City bounces ball field ideas off board
Baseball fever caught on with members of the Eudora City Council and Eudora USD 491 Board of Education.
The discussion at the April 10 meeting had little to do with batting averages or golden gloves and everything to do with field policies.
At the council meeting, city officials discussed options on how to make the ball fields near Eudora West Elementary compliant with the Americans with Disabilities Act and took an official stance on ball field use.
The board discussed the stance on both issues and came to a consensus to take the ball field by Nottingham Elementary School out of commission.
Under the current agreement, the school district allows the city to use the fields in exchange for maintenance.
The first issue the council discussed came from a presentation by city engineer Brian Kingsley of BG Consultants on how the city can make the West ball fields completely accessible.
"We've completed a conceptual layout and preliminary estimate for ADA access to the ball field," Kingsley said.
Although Kingsley submitted an annotated plan to the Eudora City Council, the entire layout would have to gain approval at the state level before construction could start.
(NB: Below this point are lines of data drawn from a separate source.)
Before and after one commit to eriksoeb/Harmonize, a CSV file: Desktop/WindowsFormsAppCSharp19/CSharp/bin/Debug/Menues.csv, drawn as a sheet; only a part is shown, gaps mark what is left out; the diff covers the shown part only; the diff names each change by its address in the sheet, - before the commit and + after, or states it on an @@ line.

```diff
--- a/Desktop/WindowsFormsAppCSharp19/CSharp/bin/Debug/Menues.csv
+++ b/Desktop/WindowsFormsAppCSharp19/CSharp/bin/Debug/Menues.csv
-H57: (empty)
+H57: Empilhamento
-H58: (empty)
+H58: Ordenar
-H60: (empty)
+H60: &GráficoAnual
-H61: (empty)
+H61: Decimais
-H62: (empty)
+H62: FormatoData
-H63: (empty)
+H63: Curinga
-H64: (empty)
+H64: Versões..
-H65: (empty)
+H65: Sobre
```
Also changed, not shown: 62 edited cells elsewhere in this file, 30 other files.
"We thought it would be nice to have a concrete pad approximately 20- by 25-feet," Kingsley said. "You can have picnic tables and a concession stand for people to sit down to eat or drink whatever they were purchasing there."
Kingsley and BG Consultants studied the contours of the area to find the best layout for the plan, which featured improved access to the bleachers.
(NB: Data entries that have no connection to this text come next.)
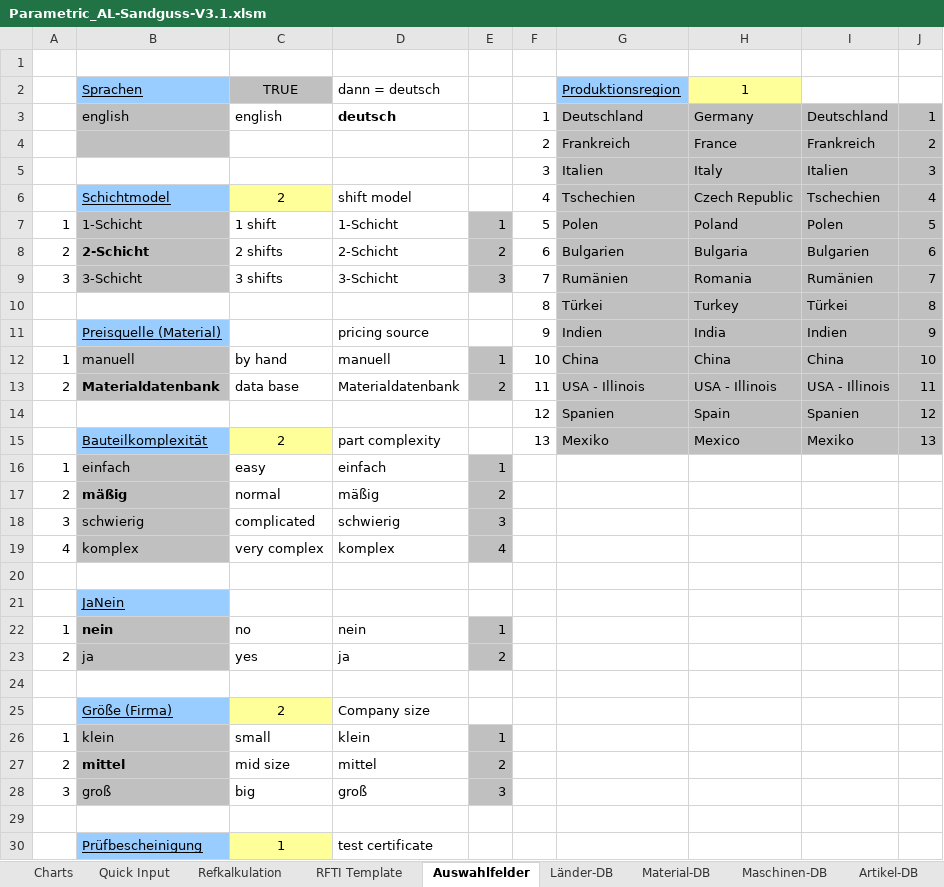
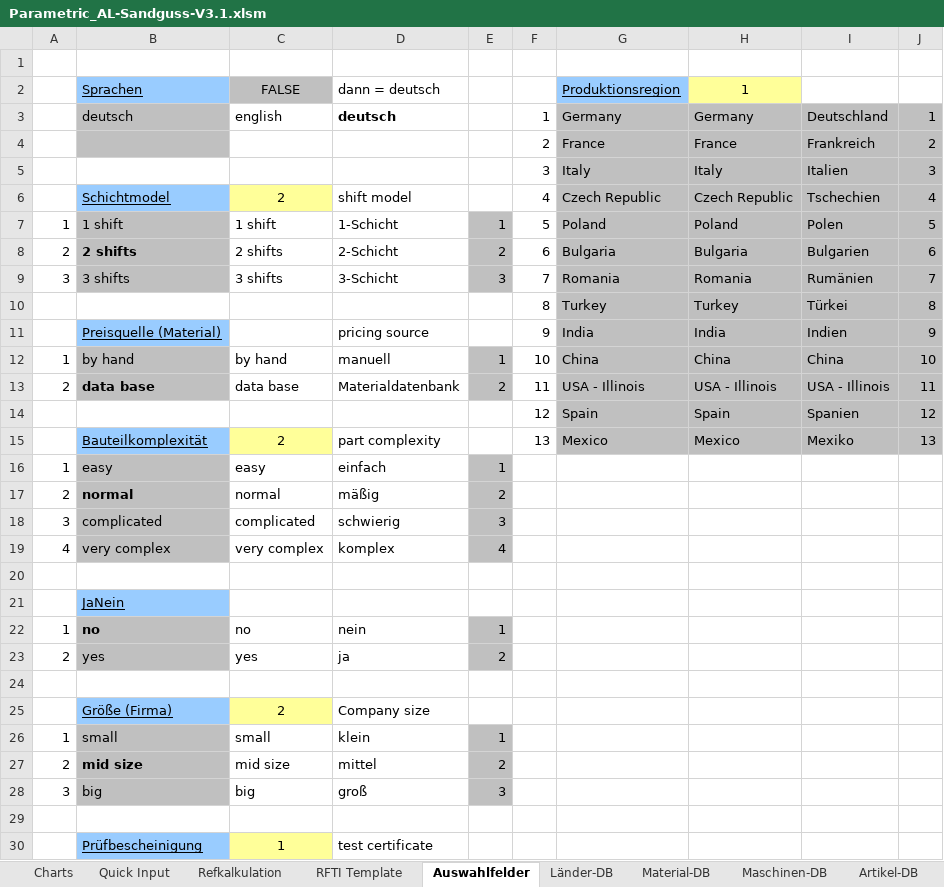
Before and after one commit to sd-ra/GussKalk, an Excel workbook: Excel/Parametric_AL-Sandguss-V3.1.xlsm, sheet Auswahlfelder, drawn as a sheet; only a part is shown; values as stored, in another font and other column widths than the file's, no borders; 2 other sheets too large or unreadable and not compared; the diff covers the shown part only; the diff names each change by its address in the sheet, - before the commit and + after, or states it on an @@ line.

```diff
--- a/Excel/Parametric_AL-Sandguss-V3.1.xlsm (sheet Auswahlfelder)
+++ b/Excel/Parametric_AL-Sandguss-V3.1.xlsm (sheet Auswahlfelder)
-C2: TRUE
+C2: FALSE
-B3: english
+B3: deutsch
-G3: Deutschland
+G3: Germany
-G4: Frankreich
+G4: France
-G5: Italien
+G5: Italy
-G6: Tschechien
+G6: Czech Republic
-B7: 1-Schicht
+B7: 1 shift
-G7: Polen
+G7: Poland
-B8: 2-Schicht
+B8: 2 shifts
-G8: Bulgarien
+G8: Bulgaria
-B9: 3-Schicht
+B9: 3 shifts
-G9: Rumänien
+G9: Romania
-G10: Türkei
+G10: Turkey
-G11: Indien
+G11: India
-B12: manuell
+B12: by hand
-B13: Materialdatenbank
+B13: data base
-G14: Spanien
+G14: Spain
-G15: Mexiko
+G15: Mexico
-B16: einfach
+B16: easy
-B17: mäßig
+B17: normal
-B18: schwierig
+B18: complicated
-B19: komplex
+B19: very complex
-B22: nein
+B22: no
-B23: ja
+B23: yes
-B26: klein
+B26: small
-B27: mittel
+B27: mid size
-B28: groß
+B28: big
```
Also changed, not shown: 21 edited cells elsewhere in this sheet, sheet Refkalkulation, sheet Charts, sheet Maschinen-DB, sheet Parametrikber, sheet Material-DB, sheet Länder-DB, formulas that keep their value, hidden cells, charts or pictures.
"Next to the bleachers we envision a 10- by 10-foot concrete plane where you would be able to have a wheelchair ext to the bleachers and also an area where people would be able to walk around and access the bleachers on that concrete sidewalk," Kingsley said.
Kingsley estimated the total cost for the project between $8,500 and $10,000.
The $2,500 hike would go toward additional planning costs.
Kingsley said that area still has a drainage issue that needs to be resolved.
An additional $1,200 could be required in planning to fix those issues, Kingsley said.
"I think the next step is to see what the state engineer would require and then get permission from the school board to see this happen as proposed," Eudora City Administrator Cheryl Beatty said.
The council agreed to send the plan to the state engineer and also run it by the school district.
At the school board meeting Thursday, superintendent Marty Kobza brought the issue of ADA compliance before the board.
"Since it's on our property, we have to make sure it falls within those guidelines," Kobza said. "We've had a liability on that whole ball field."
During the discussion, board member Kenny Massey brought up the district's need to eventually come to a plan with its properties ---- the issue at heart to the district was whether or not to chip in.
"Our only real question on the ball field tonight is whether or not to share in the cost. My response is that I echo what (Kobza) said ---- we do not have the funds right now," Massey said.
Board members decided not to commit funds to the project.
After review, Beatty said the city would need to fund a more detailed study of the project and that would be discussed at 7:30 p.m. Monday at Eudora City Hall.
The Eudora City Council also tackled a ball field use policy.
Although both the school district and the city make use of the ball fields, the city has been in charge of maintenance even when third-party tournaments use the fields.
In the ball field use proposal, Beatty suggested the city create a set of compensation guidelines for such tournaments.
"(Kobza) indicated to me that we can't use this as a land use fee, but as a maintenance fee," Beatty said.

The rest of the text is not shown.